SLRs make clear what the “rules of the game” are. If you start developing, e.g., a new service based on a few conversations with the customer – that’s a road to disaster. Sooner or later, your point of view and that of your customer will differ. And, it’s really hard to get out of such a situation. Therefore, SLRs are used for:
- Foundations – define SLRs as a foundation for design of the service.
- Don’t wait for the customer. Be proactive and suggest – what could be expected, i.e., what is realistic, what does best practice say, which performance is achievable . . . but, don’t over-promise.
- Match SLR to delivered service.
- Be exact – avoid explaining what the SLR is, but try to define a measurable parameter. In such a way, you’ll help yourself – but also make your customer’s life easier (although they may not see it at the moment when SLRs are negotiated).
Although it seems that the definition of SLRs is a complex job – it really doesn’t have to be. To make it easier, the people involved in SLR definition should not do it by themselves. There are experts in the IT organization who should support them, like people from Capacity Management, Technical Management, Application Management, etc. This offers two benefits:
- Increase in competency while defining SLRs – the customer will appreciate that as well.
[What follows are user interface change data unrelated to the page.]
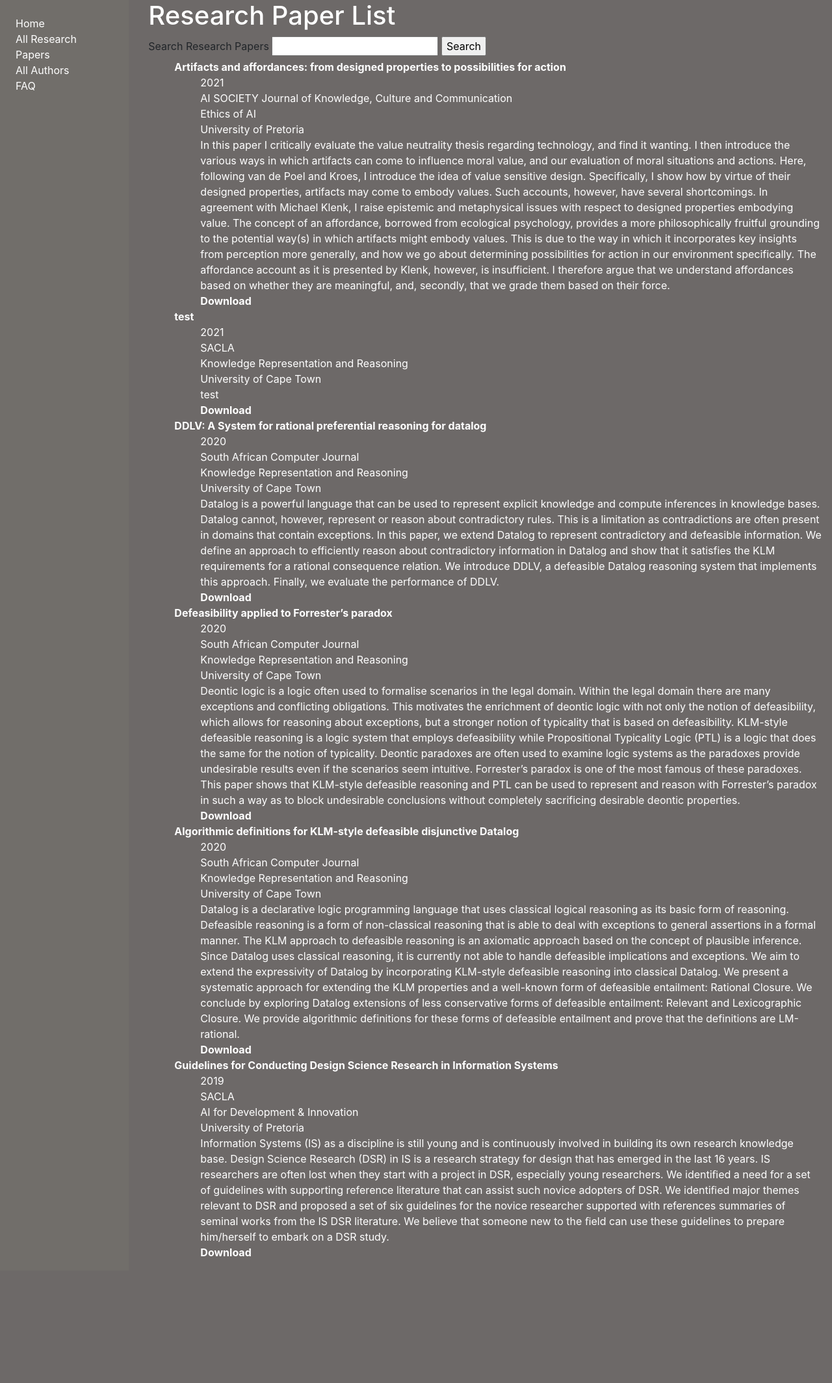
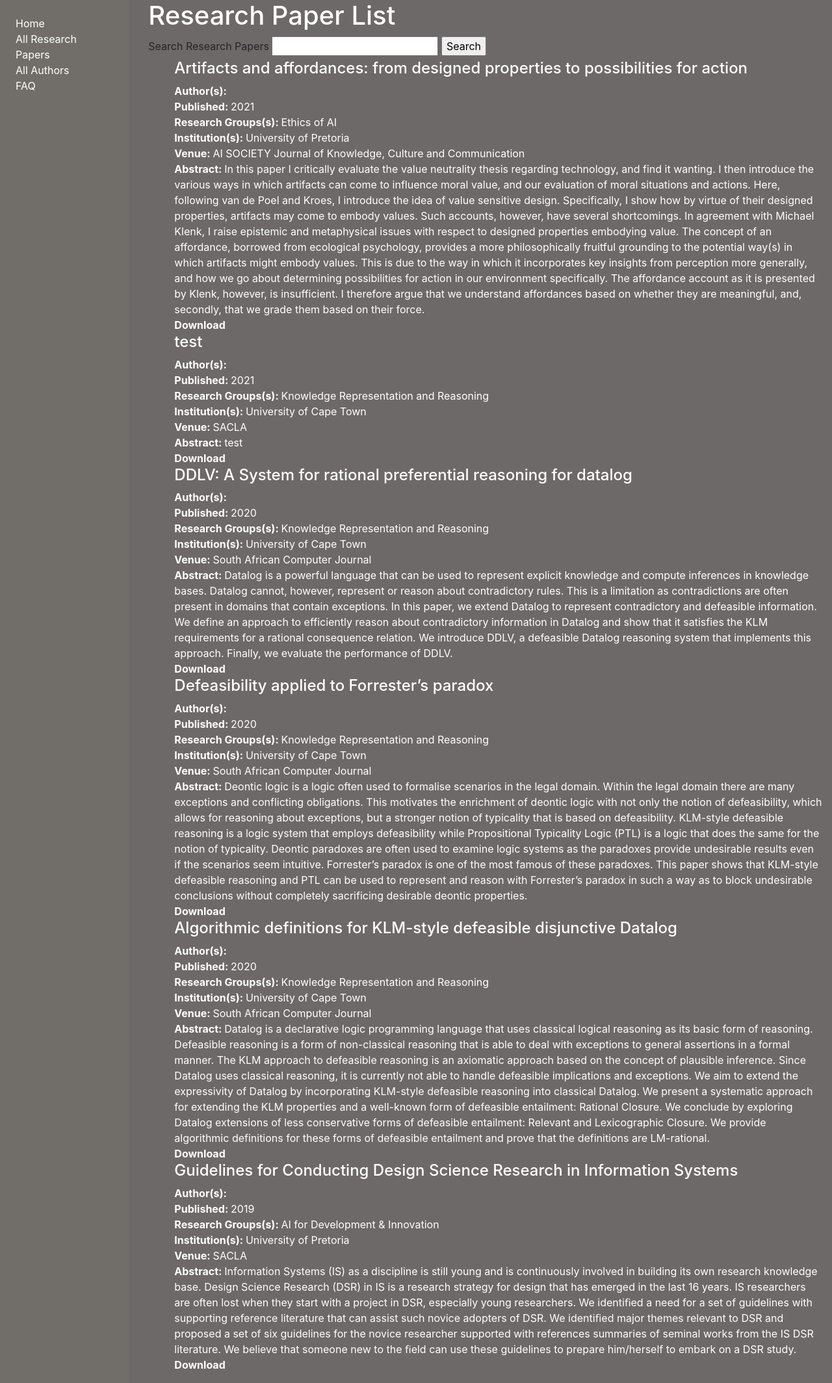
Before and after one commit to TamaraRingas/research-paper-repository, a Django app: page /main/papers/ in a window 1280 px wide. Shown: the whole page at 65% size. Before the commit the page ends 1933 px from the top, so only its background shows below. Run offline with Django 3.2, Linux system fonts and the light colour scheme; data comes from the database, SQL or seed files in the repository.

Commit message:
edit paper_lisy.html

```diff
--- a/main/templates/main/paper_list.html
+++ b/main/templates/main/paper_list.html
@@ -12,17 +12,16 @@
 <ul>
   {% for paper in paper_list %}
   <li>
-    <a href="{{ paper.get_absolute_url }}"><strong>{{ paper.name}}</strong></a>
-    <ul>
-      <li>{{paper.year}}</li>
-      <li>{{paper.venue}}</li>
-      <li>{{paper.research_group}}</li>
-      <li>{{paper.institution}}</li>
-      <li>{{paper.abstract}}</li>
+    <h4>{{paper.name}}</h4>
+      <li><strong>Author(s): </strong></li>
+      <li><strong>Published: </strong>{{paper.year}}</li>
+      <li><strong>Research Groups(s): </strong>{{paper.research_group}}</li>
+      <li><strong>Institution(s): </strong>{{paper.institution}}</li>
+      <li><strong>Venue: </strong>{{paper.venue}}</li>
+      <li><strong>Abstract: </strong>{{paper.abstract}}</li>
       <li><strong> <a
         href="https://cbib.s3.sa-east-1.amazonaws.com/{{paper.pdf}}"
         download="download">Download </a></strong></li>
-    </ul>
   </li>
   {% endfor %}
 </ul>
```
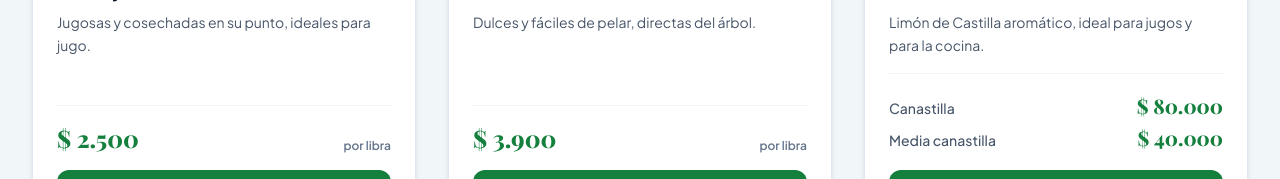
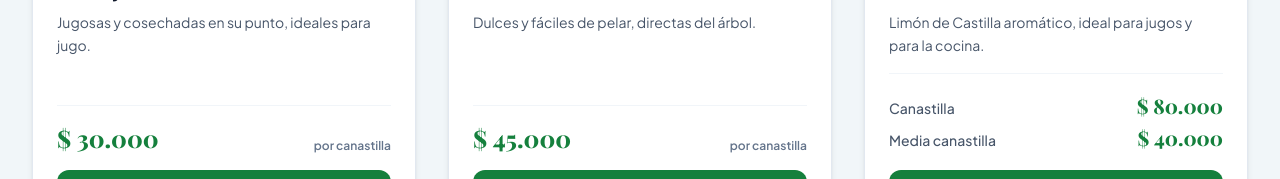
Before and after one commit to pipetividor1/Finca-Santa-Maria-, a plain HTML site: page index.html in a window 1280 px wide. Shown: the part 2640-2819 px from the top of the page. Drawn offline with nearby package versions, Linux system fonts and the light colour scheme; a web font is replaced by a local one.

Commit message:
Update index.html

```diff
--- a/index.html
+++ b/index.html
@@ -244,8 +244,8 @@ const PRODUCTS = [
   {n:'Carne de cuy',     c:'Carnes', p:15000,    u:'libra', img:'img/cuy.jpg',       pos:'center 22%', d:'Cuy criado en finca, carne fresca y de sabor tradicional.'},
   {n:'Carne de pollo',   c:'Carnes', p:7500, u:'libra',  img:'img/pollo.jpg',     pos:'center 62%', d:'Pollo fresco de crianza en finca, listo para cocinar.'},
   {n:'Pescado tilapia',  c:'Carnes', p:0,    u:'libra',  img:'img/pescado.jpg',   pos:'center',     d:'Tilapia fresca, limpia y lista para cocinar.'},
-  {n:'Naranjas',         c:'Frutas', p:2500,    u:'libra', img:'img/naranja.jpg',   pos:'center 45%', d:'Jugosas y cosechadas en su punto, ideales para jugo.'},
-  {n:'Mandarinas',       c:'Frutas', p:3900,    u:'libra', img:'img/mandarina-2.jpg', pos:'center 88%',d:'Dulces y fáciles de pelar, directas del árbol.'},
+  {n:'Naranjas',         c:'Frutas', p:30000,    u:'canastilla', img:'img/naranja.jpg',   pos:'center 45%', d:'Jugosas y cosechadas en su punto, ideales para jugo.'},
+  {n:'Mandarinas',       c:'Frutas', p:45000,    u:'canastilla', img:'img/mandarina-2.jpg', pos:'center 88%',d:'Dulces y fáciles de pelar, directas del árbol.'},
   {n:'Limón de Castilla',c:'Frutas', img:'img/limon.jpg', pos:'center', d:'Limón de Castilla aromático, ideal para jugos y para la cocina.',
      opts:[{l:'Canastilla',p:80000},{l:'Media canastilla',p:40000}]},
   {n:'Miel de abejas',   c:'Miel',   img:'img/miel.jpg',  pos:'center 62%', d:'Miel de abejas del Apiario Santa María, de Granada, Meta.',
```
- Future phases of the service lifecycle – once you define the service and related SLRs, design will take over. Those same experts are sitting somewhere in design and they will take over. The better the SLRs are defined right from the start, the better and easier design will be.
What’s the importance?
SLRs are the foundation for the SLA (Service Level Agreement). That means that, while developing the service, SLRs will be refined and once you get to the deployment phase – SLRs will help you describe the service in measurable value. That makes perfect content for the SLA. Since the SLA is used while the service is operational, this means that SLRs are the controlling factor on whether the delivered service fits the customer requirements.
Although some may not like it, investing significant effort right at the setup of the service (or change to an existing one) will be rewarded throughout the service lifecycle. Poorly defined SLRs are a source of failed implementations and arguments with customers. Firstly, let’s say that the customer is always right. Fine, but document what “right” means (SLRs, in this case). And secondly, correcting something that was wrongly implemented creates additional cost. Costs are increasing as a service progresses throughout the lifecycle. So, it’s hard to decide which argument is better (or worse), isn’t it?
Use this free preview of a Service Level Requirements template to see what such document consists of.